2009 Chrysler Sebring Performance
This performance review was created when the car was new. Some links may no longer point to an active page.
The Chrysler Sebring has consistently scored low in our performance rankings. Reviewers say its standard engine is vastly underpowered, while the two V6 engines offered still trail what most competitors offer and get comparatively poor fuel economy. Critics say that the Sebring's suspension is comfortable, but its steering elicits many complaints.
- "Curvy two-lane roads exacerbate the Sebring's lousy steering and make it difficult to aim the car precisely. The ride is overly soft and floaty, and combinations of sudden bumps and curves toss the Sebring around to the point that the suspension just can't keep up." -- About.com
- "Unfortunately, the Sebring's top-spec engine, a relatively torquey 235-hp, 3.5-liter V-6, is no Hemi. And while the 3.5-liter's standard six-speed manu-matic shifts smoothly and intuitively, the four-speed automatics mated to the 2.4-liter four and the 2.7-liter V-6 are somewhat clunky and rough." -- Automobile Magazine
- "The best powertrain is the Limited trim level's standard 3.5-liter V-6 and six-speed automatic; it's the only one that provides strong acceleration." -- Cars.com
Acceleration and Power
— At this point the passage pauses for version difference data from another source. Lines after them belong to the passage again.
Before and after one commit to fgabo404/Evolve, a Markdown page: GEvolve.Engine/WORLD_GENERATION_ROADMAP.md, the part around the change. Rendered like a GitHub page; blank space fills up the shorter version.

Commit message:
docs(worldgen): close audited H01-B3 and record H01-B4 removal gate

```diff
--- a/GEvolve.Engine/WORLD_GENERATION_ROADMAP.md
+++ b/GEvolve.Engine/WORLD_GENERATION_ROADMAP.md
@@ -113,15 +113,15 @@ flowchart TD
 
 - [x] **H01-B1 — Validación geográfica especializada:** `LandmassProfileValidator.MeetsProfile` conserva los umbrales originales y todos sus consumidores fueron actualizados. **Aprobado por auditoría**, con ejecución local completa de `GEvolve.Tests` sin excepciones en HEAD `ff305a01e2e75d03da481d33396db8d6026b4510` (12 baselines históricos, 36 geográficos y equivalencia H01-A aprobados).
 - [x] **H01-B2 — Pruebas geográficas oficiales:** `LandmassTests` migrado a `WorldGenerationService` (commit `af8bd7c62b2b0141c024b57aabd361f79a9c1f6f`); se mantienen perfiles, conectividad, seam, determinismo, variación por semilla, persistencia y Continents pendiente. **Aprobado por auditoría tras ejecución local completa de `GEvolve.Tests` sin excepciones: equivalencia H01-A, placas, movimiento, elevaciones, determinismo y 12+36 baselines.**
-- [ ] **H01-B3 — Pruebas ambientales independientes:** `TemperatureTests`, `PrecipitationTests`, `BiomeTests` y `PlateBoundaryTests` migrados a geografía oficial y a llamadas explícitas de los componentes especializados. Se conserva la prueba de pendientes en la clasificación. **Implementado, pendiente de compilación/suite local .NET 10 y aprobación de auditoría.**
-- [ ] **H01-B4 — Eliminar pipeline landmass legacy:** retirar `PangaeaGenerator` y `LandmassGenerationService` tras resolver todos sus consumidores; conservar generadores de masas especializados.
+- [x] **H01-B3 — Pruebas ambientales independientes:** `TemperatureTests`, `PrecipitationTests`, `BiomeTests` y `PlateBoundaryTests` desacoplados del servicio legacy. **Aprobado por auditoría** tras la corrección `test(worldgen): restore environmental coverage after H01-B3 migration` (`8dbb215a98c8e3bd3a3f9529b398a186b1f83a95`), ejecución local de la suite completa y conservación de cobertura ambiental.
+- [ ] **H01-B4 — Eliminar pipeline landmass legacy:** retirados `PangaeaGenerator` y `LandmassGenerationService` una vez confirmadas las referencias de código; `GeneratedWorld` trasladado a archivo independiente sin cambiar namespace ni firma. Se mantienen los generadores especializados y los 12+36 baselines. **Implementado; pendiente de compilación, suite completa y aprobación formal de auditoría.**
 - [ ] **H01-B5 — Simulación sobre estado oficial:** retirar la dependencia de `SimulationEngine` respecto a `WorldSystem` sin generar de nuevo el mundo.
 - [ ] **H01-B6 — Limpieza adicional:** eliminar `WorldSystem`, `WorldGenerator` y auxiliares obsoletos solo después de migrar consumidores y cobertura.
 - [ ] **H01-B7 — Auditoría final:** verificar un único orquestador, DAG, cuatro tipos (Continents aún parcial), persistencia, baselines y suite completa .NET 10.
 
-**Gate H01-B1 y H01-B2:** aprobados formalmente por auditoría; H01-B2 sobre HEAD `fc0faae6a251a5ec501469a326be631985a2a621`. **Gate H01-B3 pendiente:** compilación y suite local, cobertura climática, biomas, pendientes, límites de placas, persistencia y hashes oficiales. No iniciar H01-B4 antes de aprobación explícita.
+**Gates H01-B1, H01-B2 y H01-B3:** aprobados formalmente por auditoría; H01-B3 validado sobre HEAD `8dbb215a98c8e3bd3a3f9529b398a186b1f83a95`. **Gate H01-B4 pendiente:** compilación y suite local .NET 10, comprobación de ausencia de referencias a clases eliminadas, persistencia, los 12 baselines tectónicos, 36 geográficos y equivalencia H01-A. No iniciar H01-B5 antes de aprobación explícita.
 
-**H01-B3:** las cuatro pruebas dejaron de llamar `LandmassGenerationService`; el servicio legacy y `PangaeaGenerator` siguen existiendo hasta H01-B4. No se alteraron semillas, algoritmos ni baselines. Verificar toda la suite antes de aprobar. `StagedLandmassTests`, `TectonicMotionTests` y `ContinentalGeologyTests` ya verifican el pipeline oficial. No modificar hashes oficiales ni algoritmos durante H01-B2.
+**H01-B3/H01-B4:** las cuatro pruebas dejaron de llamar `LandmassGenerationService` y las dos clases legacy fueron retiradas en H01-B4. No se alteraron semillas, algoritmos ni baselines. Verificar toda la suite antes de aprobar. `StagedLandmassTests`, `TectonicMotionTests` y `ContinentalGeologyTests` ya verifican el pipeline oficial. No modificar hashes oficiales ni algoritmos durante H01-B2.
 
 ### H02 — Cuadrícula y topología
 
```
The 2009 Chrysler Sebring is offered with three engine options. The base inline four-cylinder engine makes 173 horsepower and is the most fuel-efficient, with an EPA rating of 21/30 mpg city/highway. But many test drivers find it underpowered. V6 options include a 2.7-liter model making 186 horsepower, which is rated at 19/27 mpg. That one doesn't impress writers much more than the four-cylinder. Both the four-cylinder and the smaller V6 are also hampered by an antiquated four-speed automatic transmission. The top-of-the-line 3.5-liter V6 and a six-speed automatic transmission is offered on Limited models. It has 235 horsepower, but one of the lowest fuel-economy ratings in the midsize class at 16/27 mpg, even with the more advanced six-speed transmission.
- "Four-cylinder Sebrings struggle in passing and merging situations, though they cope adequately with around-town driving. The 2.7 V6 is stronger overall, though its transmission shifts harshly. Power is ample with the 3.5-liter V6, but the 6-speed's rough, delayed downshifts frustrate passing efforts." -- Consumer Guide
- "The 2.7-liter V-6 handled all situations impressively, but was noisy when asked to do maximum duty. Interior cabin conversations had to be put on pause when I accelerated onto local freeways." -- Sacramento Bee
- "The top V6 is still a tad light on off-the-line pull, but it's plenty satisfying once it revs up and considerably smoother than the smaller engines." -- Edmunds
Handling and Braking
Most auto writers like the suspension tuning of the Sebring, which is geared for a smooth ride. Fewer like the electronically-assisted steering, which can feel light and imprecise. The car's brakes stop it well, but some complain of poor pedal feel.
- "Good isolation from bumps and rough surfaces, but highway-speed stability is compromised by excessive body float over dips and swells." -- Consumer Guide
- "It lacks the driver involvement of even a Honda Accord." -- Automobile Magazine
- "Turning the steering wheel revealed the same odd sensations we found on earlier Sebring and Avenger drives, specifically, sharp turn-in followed by vagueness. The light steering effort didn't help us get our bearings, either." -- Car and Driver
- "Ride quality is among the Sebring's strong points, as it proves both comfortable and composed at freeway speeds." -- Edmunds
- "The all-disc brakes are easy to modulate and delivered strong performance on the Southern California canyon roads on which I drove the convertible. Brake pedal feel is a bit spongy, though." -- Cars.com